START INPUT MATERIAL

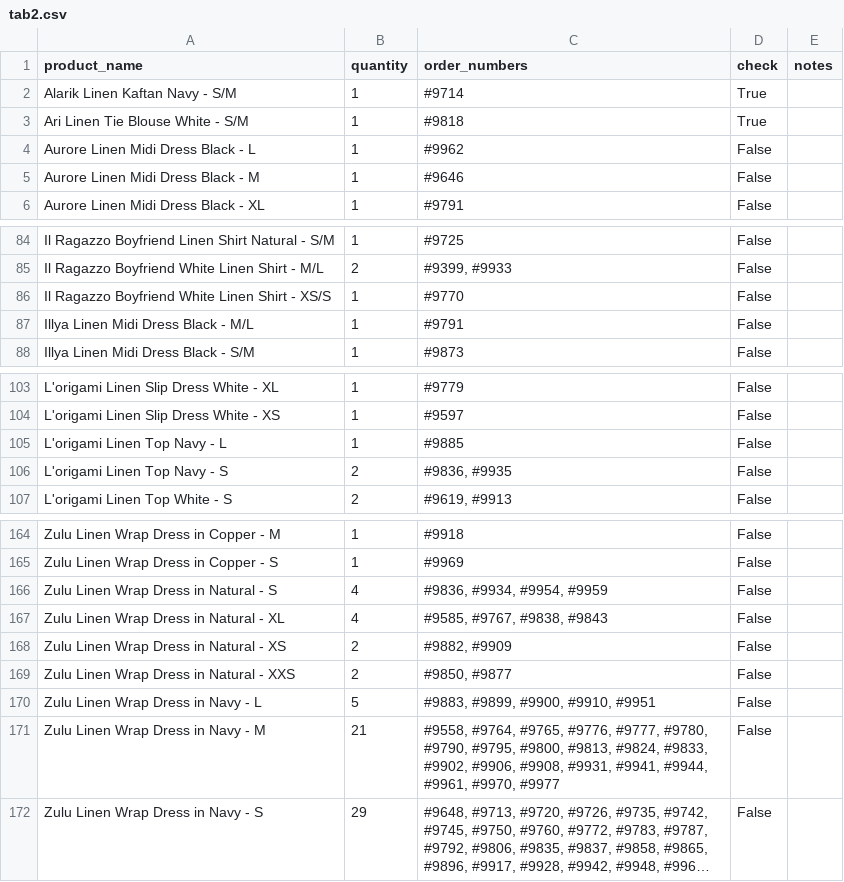
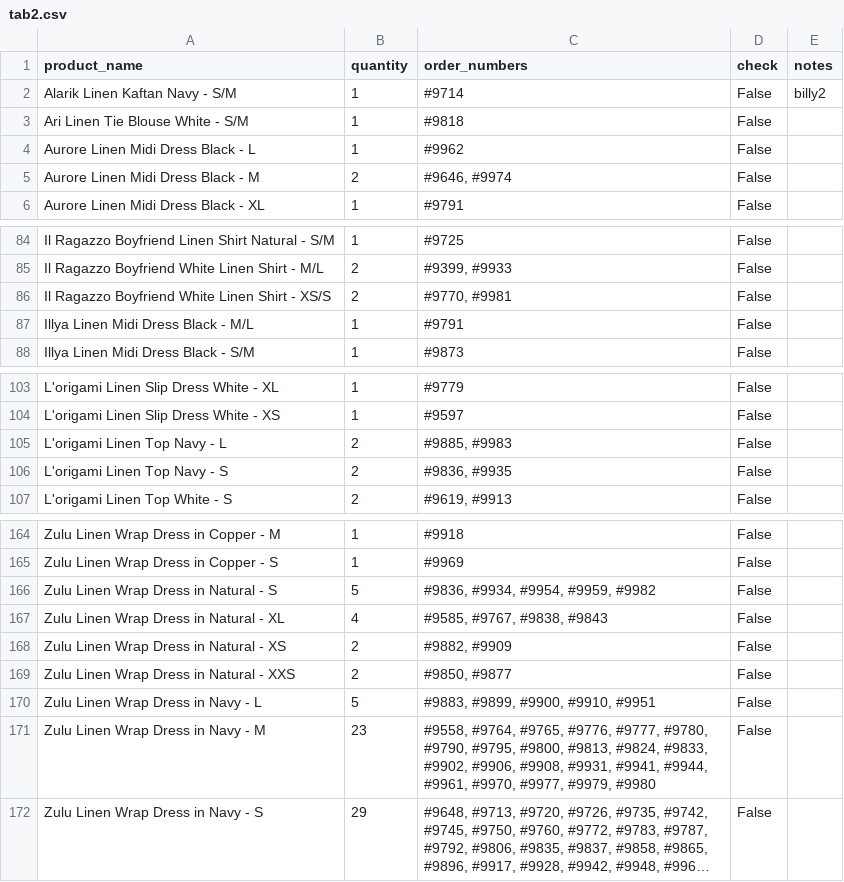
Before and after one commit to BillyBonaros/luxmii_reports, a CSV file: tab2.csv, drawn as a sheet; only a part is shown, gaps mark what is left out; long unchanged cells end in …; the diff names each change by its address in the sheet, - before the commit and + after, or states it on an @@ line.

```diff
--- a/tab2.csv
+++ b/tab2.csv
-D2:D3 (check): True
+D2:D3 (check): False
-E2 (notes): (empty)
+E2 (notes): billy2
-B5 (quantity): 1
+B5 (quantity): 2
-C5 (order_numbers): #9646
+C5 (order_numbers): #9646, #9974
-B86 (quantity): 1
+B86 (quantity): 2
-C86 (order_numbers): #9770
+C86 (order_numbers): #9770, #9981
-B105 (quantity): 1
+B105 (quantity): 2
-C105 (order_numbers): #9885
+C105 (order_numbers): #9885, #9983
-B166 (quantity): 4
+B166 (quantity): 5
-C166 (order_numbers): #9836, #9934, #9954, #9959
+C166 (order_numbers): #9836, #9934, #9954, #9959, #9982
-B171 (quantity): 21
+B171 (quantity): 23
-C171 (order_numbers): …#9961, #9970, #9977
+C171 (order_numbers): …#9961, #9970, #9977, #9979, #9980
```
Also changed, not shown: tab1.csv, 1 other file.
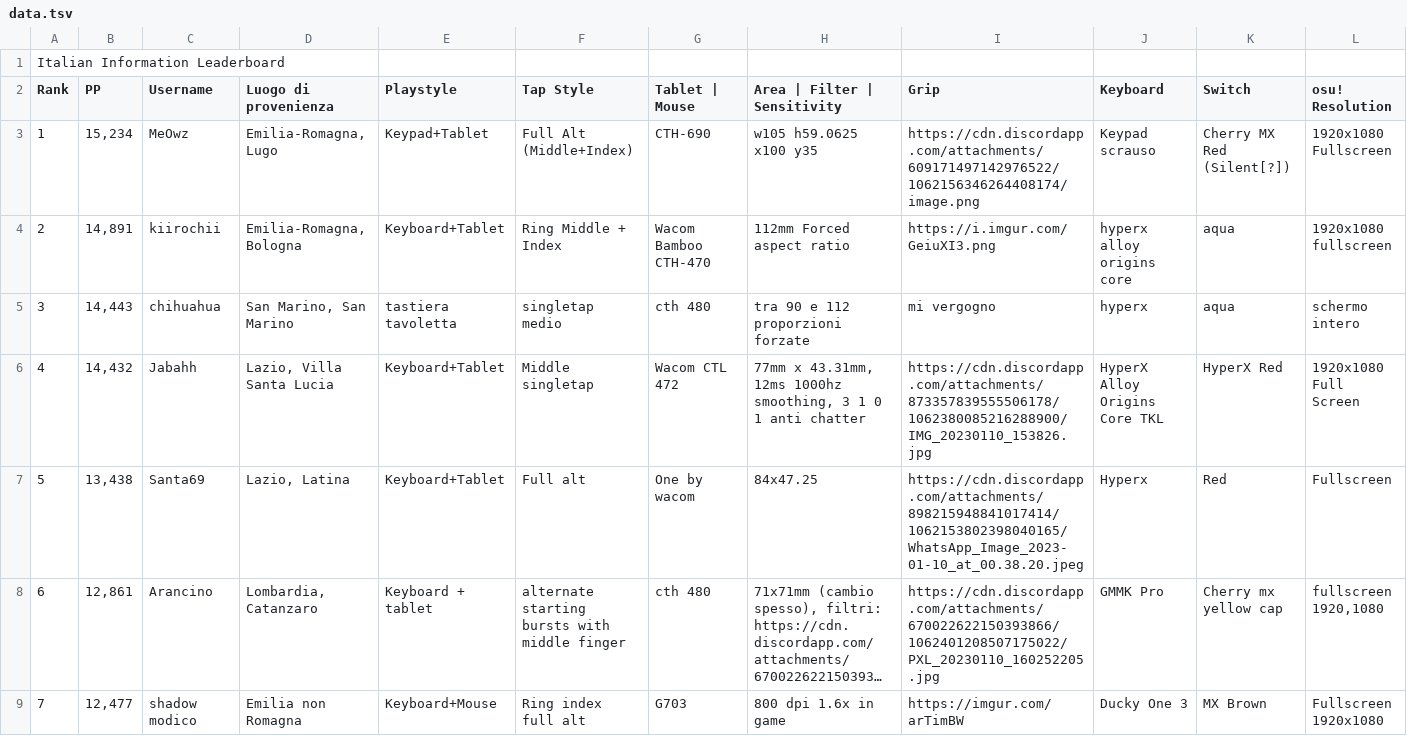
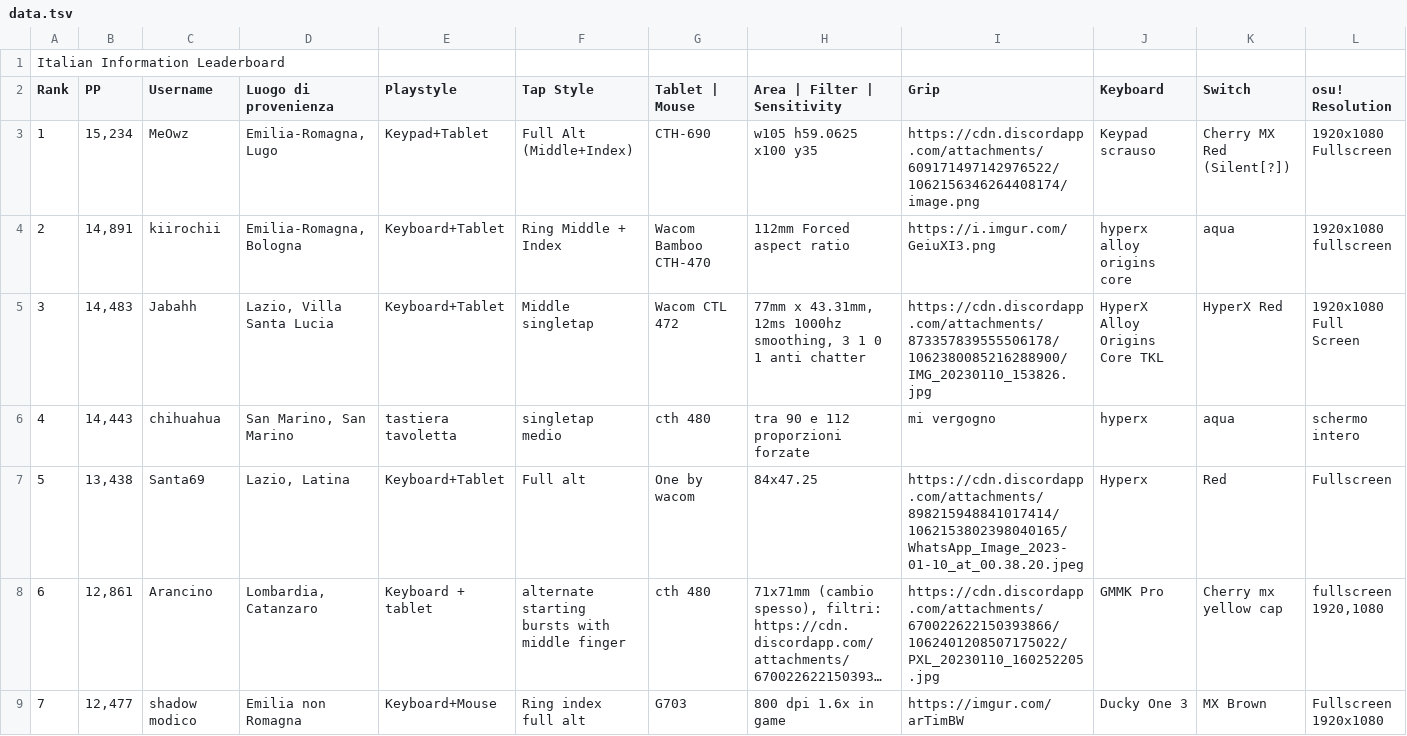
Before and after one commit to Sclafus/italian-top-players-gear, a TSV file: data.tsv, drawn as a sheet; only a part is shown; long unchanged cells end in …; removed rows and columns are numbered as before the commit, all else as after; rows hold the shown columns only; the diff names each change by its address in the sheet, - before the commit and + after, or states it on an @@ line.

```diff
--- a/data.tsv
+++ b/data.tsv
+row 5: 3 | 14,483 | Jabahh | Lazio, Villa Santa Lucia | Keyboard+Tablet | Middle singletap | Wacom CTL 472 | 77mm x 43.31mm, 12ms 1000hz smoothing, 3 1 0 1 anti chatter | https://cdn.discordapp.com/attachments/873357839555506178/1062380085216288900/IMG_20230110_153826.jpg | HyperX Alloy Origins Core TKL | HyperX Red | 1920x1080 Full Screen
-A6 (Rank): 3
+A6 (Rank): 4
-row 6: 4 | 14,432 | Jabahh | Lazio, Villa Santa Lucia | Keyboard+Tablet | Middle singletap | Wacom CTL 472 | 77mm x 43.31mm, 12ms 1000hz smoothing, 3 1 0 1 anti chatter | https://cdn.discordapp.com/attachments/873357839555506178/1062380085216288900/IMG_20230110_153826.jpg | HyperX Alloy Origins Core TKL | HyperX Red | 1920x1080 Full Screen
```
Also changed, not shown: 1 other file.
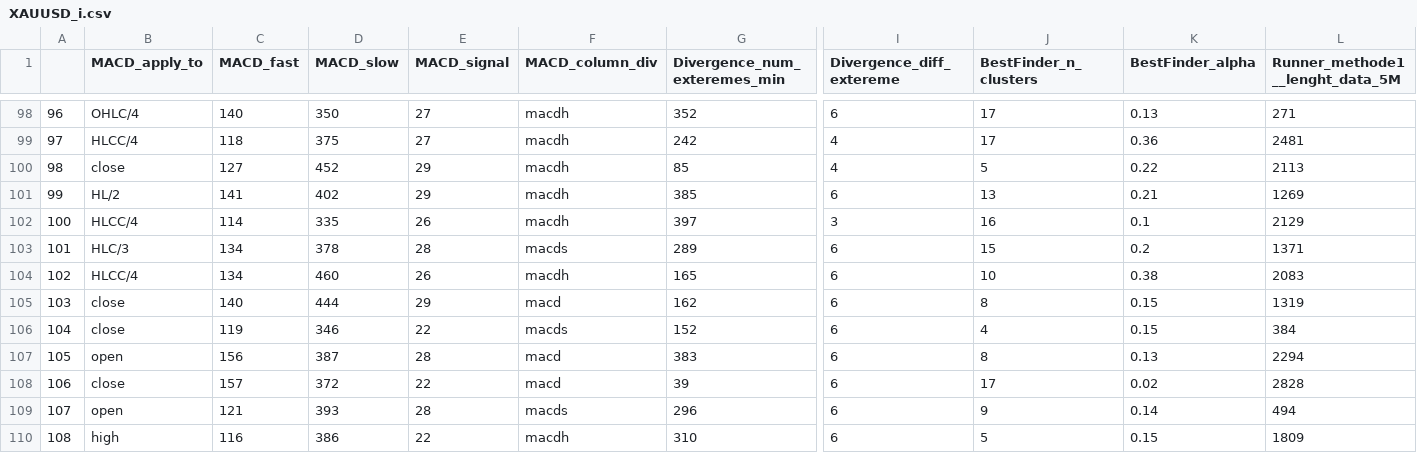
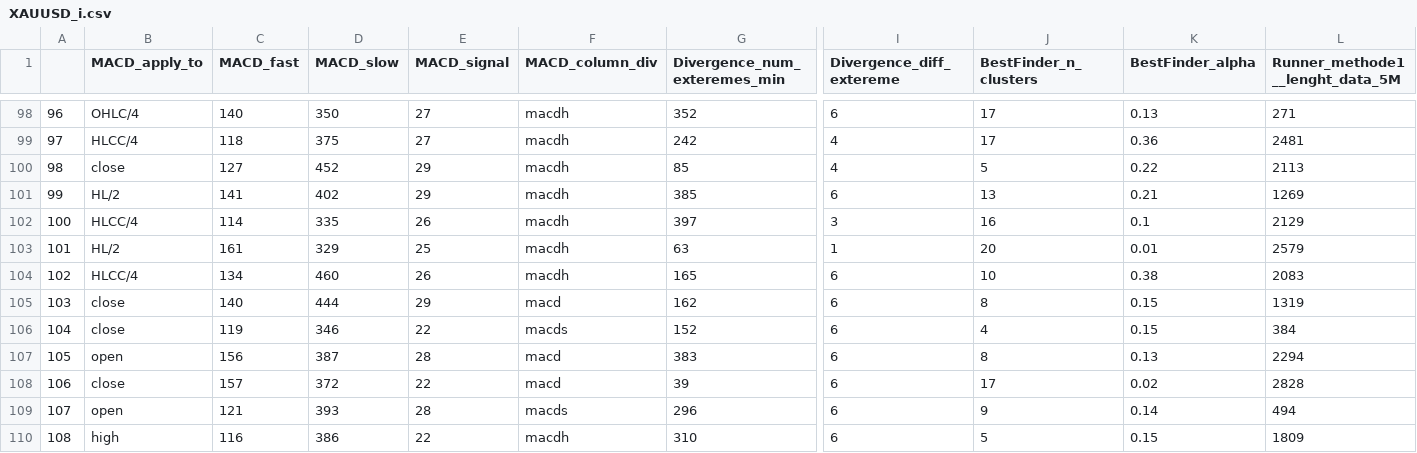
Before and after one commit to Mehrshad-Sorena/ShadBot, a CSV file: src/indicators/MACD/GeneticLearning_DB/society/secondry/sell/XAUUSD_i.csv, drawn as a sheet; only a part is shown, gaps mark what is left out; the diff covers the shown part only; the diff names each change by its address in the sheet, - before the commit and + after, or states it on an @@ line.

```diff
--- a/src/indicators/MACD/GeneticLearning_DB/society/secondry/sell/XAUUSD_i.csv
+++ b/src/indicators/MACD/GeneticLearning_DB/society/secondry/sell/XAUUSD_i.csv
-B103 (MACD_apply_to): HLC/3
+B103 (MACD_apply_to): HL/2
-C103 (MACD_fast): 134
+C103 (MACD_fast): 161
-D103 (MACD_slow): 378
+D103 (MACD_slow): 329
-E103 (MACD_signal): 28
+E103 (MACD_signal): 25
-F103 (MACD_column_div): macds
+F103 (MACD_column_div): macdh
-G103 (Divergence_num_exteremes_min): 289
+G103 (Divergence_num_exteremes_min): 63
-I103 (Divergence_diff_extereme): 6
+I103 (Divergence_diff_extereme): 1
-J103 (BestFinder_n_clusters): 15
+J103 (BestFinder_n_clusters): 20
-K103 (BestFinder_alpha): 0.2
+K103 (BestFinder_alpha): 0.01
-L103 (Runner_methode1__lenght_data_5M): 1371
+L103 (Runner_methode1__lenght_data_5M): 2579
```
Also changed, not shown: 58 edited cells elsewhere in this file, src/indicators/RSI/GeneticLearning_DB/society/secondry/sell/XAUUSD_i.csv, src/indicators/StochAstic/GeneticLearning_DB/elites/secondry/sell/XAUUSD_i_ChromosomeResults.csv, 7 other files.
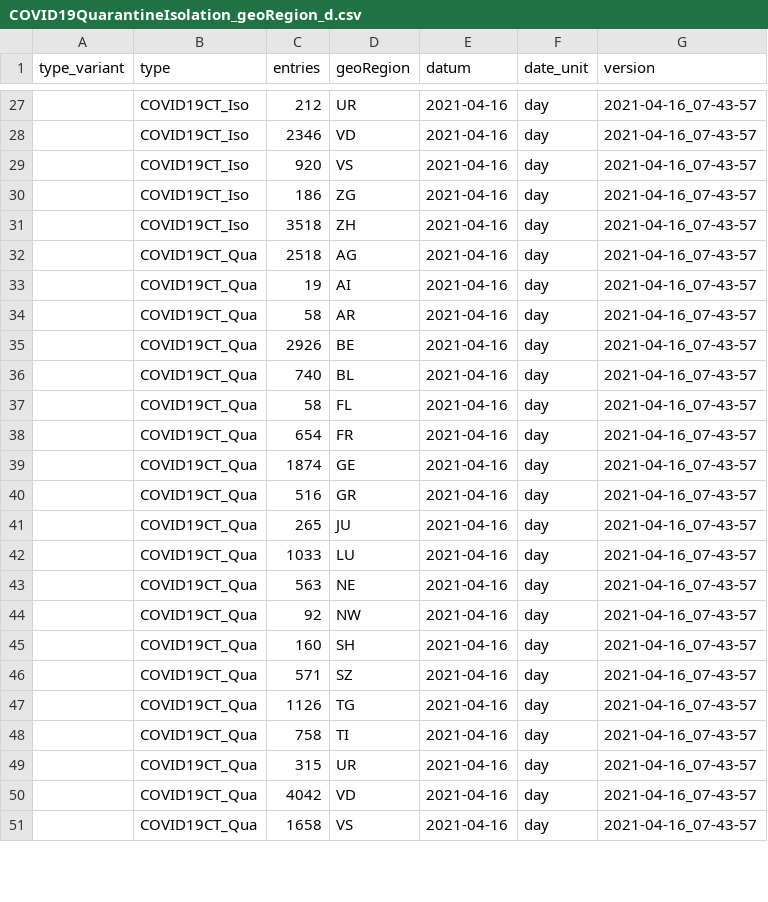
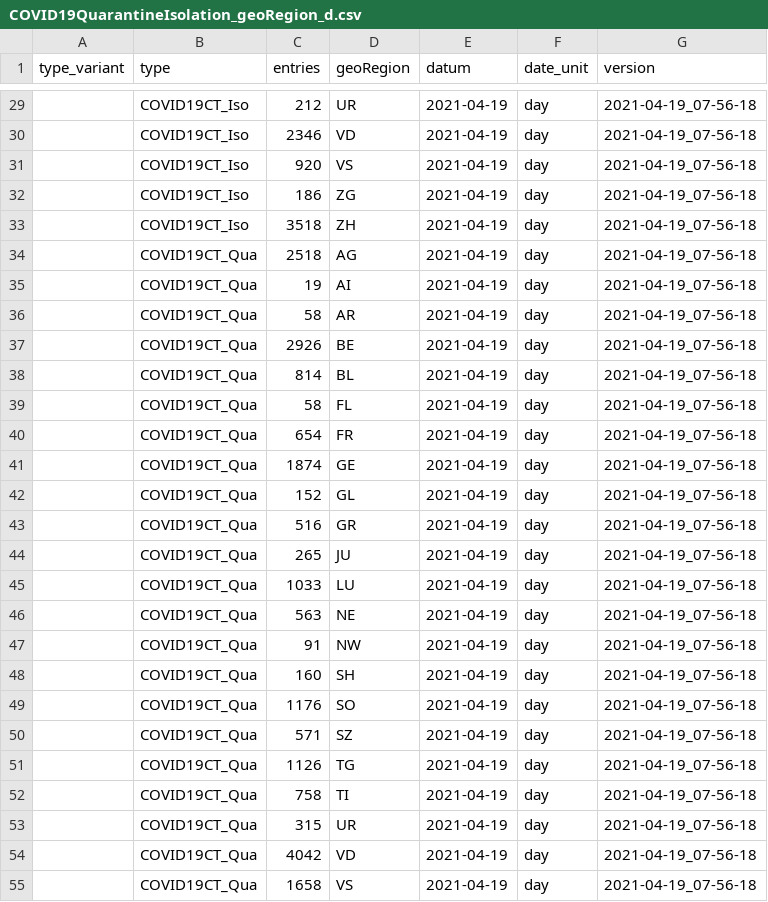
Before and after one commit to basler-bebbi/covid_bag, a CSV file: COVID19QuarantineIsolation_geoRegion_d.csv, drawn as a sheet; only a part is shown, gaps mark what is left out; the diff covers the shown part only.

```diff
--- a/COVID19QuarantineIsolation_geoRegion_d.csv
+++ b/COVID19QuarantineIsolation_geoRegion_d.csv
@@ -27,25 +29,27 @@
-"","COVID19CT_Iso",212,"UR",2021-04-16,"day","2021-04-16_07-43-57"
-"","COVID19CT_Iso",2346,"VD",2021-04-16,"day","2021-04-16_07-43-57"
-"","COVID19CT_Iso",920,"VS",2021-04-16,"day","2021-04-16_07-43-57"
-"","COVID19CT_Iso",186,"ZG",2021-04-16,"day","2021-04-16_07-43-57"
-"","COVID19CT_Iso",3518,"ZH",2021-04-16,"day","2021-04-16_07-43-57"
-"","COVID19CT_Qua",2518,"AG",2021-04-16,"day","2021-04-16_07-43-57"
-"","COVID19CT_Qua",19,"AI",2021-04-16,"day","2021-04-16_07-43-57"
-"","COVID19CT_Qua",58,"AR",2021-04-16,"day","2021-04-16_07-43-57"
-"","COVID19CT_Qua",2926,"BE",2021-04-16,"day","2021-04-16_07-43-57"
-"","COVID19CT_Qua",740,"BL",2021-04-16,"day","2021-04-16_07-43-57"
-"","COVID19CT_Qua",58,"FL",2021-04-16,"day","2021-04-16_07-43-57"
-"","COVID19CT_Qua",654,"FR",2021-04-16,"day","2021-04-16_07-43-57"
-"","COVID19CT_Qua",1874,"GE",2021-04-16,"day","2021-04-16_07-43-57"
-"","COVID19CT_Qua",516,"GR",2021-04-16,"day","2021-04-16_07-43-57"
-"","COVID19CT_Qua",265,"JU",2021-04-16,"day","2021-04-16_07-43-57"
-"","COVID19CT_Qua",1033,"LU",2021-04-16,"day","2021-04-16_07-43-57"
-"","COVID19CT_Qua",563,"NE",2021-04-16,"day","2021-04-16_07-43-57"
-"","COVID19CT_Qua",92,"NW",2021-04-16,"day","2021-04-16_07-43-57"
-"","COVID19CT_Qua",160,"SH",2021-04-16,"day","2021-04-16_07-43-57"
-"","COVID19CT_Qua",571,"SZ",2021-04-16,"day","2021-04-16_07-43-57"
-"","COVID19CT_Qua",1126,"TG",2021-04-16,"day","2021-04-16_07-43-57"
-"","COVID19CT_Qua",758,"TI",2021-04-16,"day","2021-04-16_07-43-57"
-"","COVID19CT_Qua",315,"UR",2021-04-16,"day","2021-04-16_07-43-57"
-"","COVID19CT_Qua",4042,"VD",2021-04-16,"day","2021-04-16_07-43-57"
-"","COVID19CT_Qua",1658,"VS",2021-04-16,"day","2021-04-16_07-43-57"
+"","COVID19CT_Iso",212,"UR",2021-04-19,"day","2021-04-19_07-56-18"
+"","COVID19CT_Iso",2346,"VD",2021-04-19,"day","2021-04-19_07-56-18"
+"","COVID19CT_Iso",920,"VS",2021-04-19,"day","2021-04-19_07-56-18"
+"","COVID19CT_Iso",186,"ZG",2021-04-19,"day","2021-04-19_07-56-18"
+"","COVID19CT_Iso",3518,"ZH",2021-04-19,"day","2021-04-19_07-56-18"
+"","COVID19CT_Qua",2518,"AG",2021-04-19,"day","2021-04-19_07-56-18"
+"","COVID19CT_Qua",19,"AI",2021-04-19,"day","2021-04-19_07-56-18"
+"","COVID19CT_Qua",58,"AR",2021-04-19,"day","2021-04-19_07-56-18"
+"","COVID19CT_Qua",2926,"BE",2021-04-19,"day","2021-04-19_07-56-18"
+"","COVID19CT_Qua",814,"BL",2021-04-19,"day","2021-04-19_07-56-18"
+"","COVID19CT_Qua",58,"FL",2021-04-19,"day","2021-04-19_07-56-18"
+"","COVID19CT_Qua",654,"FR",2021-04-19,"day","2021-04-19_07-56-18"
+"","COVID19CT_Qua",1874,"GE",2021-04-19,"day","2021-04-19_07-56-18"
+"","COVID19CT_Qua",152,"GL",2021-04-19,"day","2021-04-19_07-56-18"
+"","COVID19CT_Qua",516,"GR",2021-04-19,"day","2021-04-19_07-56-18"
+"","COVID19CT_Qua",265,"JU",2021-04-19,"day","2021-04-19_07-56-18"
+"","COVID19CT_Qua",1033,"LU",2021-04-19,"day","2021-04-19_07-56-18"
+"","COVID19CT_Qua",563,"NE",2021-04-19,"day","2021-04-19_07-56-18"
+"","COVID19CT_Qua",91,"NW",2021-04-19,"day","2021-04-19_07-56-18"
+"","COVID19CT_Qua",160,"SH",2021-04-19,"day","2021-04-19_07-56-18"
+"","COVID19CT_Qua",1176,"SO",2021-04-19,"day","2021-04-19_07-56-18"
+"","COVID19CT_Qua",571,"SZ",2021-04-19,"day","2021-04-19_07-56-18"
+"","COVID19CT_Qua",1126,"TG",2021-04-19,"day","2021-04-19_07-56-18"
+"","COVID19CT_Qua",758,"TI",2021-04-19,"day","2021-04-19_07-56-18"
+"","COVID19CT_Qua",315,"UR",2021-04-19,"day","2021-04-19_07-56-18"
+"","COVID19CT_Qua",4042,"VD",2021-04-19,"day","2021-04-19_07-56-18"
+"","COVID19CT_Qua",1658,"VS",2021-04-19,"day","2021-04-19_07-56-18"
```
Also changed, not shown: 4 added rows and 110 edited cells elsewhere in this file, COVID19EvalTextDaily.csv, COVID19IntQua.csv, 17 other files.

END INPUT MATERIAL

• **INSTRUCTIONS FOR THE TASK**: The string "other" marks the lines to copy; report each of them from the data above.

• **TASK RESULT**:
Also changed, not shown: tab1.csv, 1 other file.
Also changed, not shown: 1 other file.
Also changed, not shown: 58 edited cells elsewhere in this file, src/indicators/RSI/GeneticLearning_DB/society/secondry/sell/XAUUSD_i.csv, src/indicators/StochAstic/GeneticLearning_DB/elites/secondry/sell/XAUUSD_i_ChromosomeResults.csv, 7 other files.
Also changed, not shown: 4 added rows and 110 edited cells elsewhere in this file, COVID19EvalTextDaily.csv, COVID19IntQua.csv, 17 other files.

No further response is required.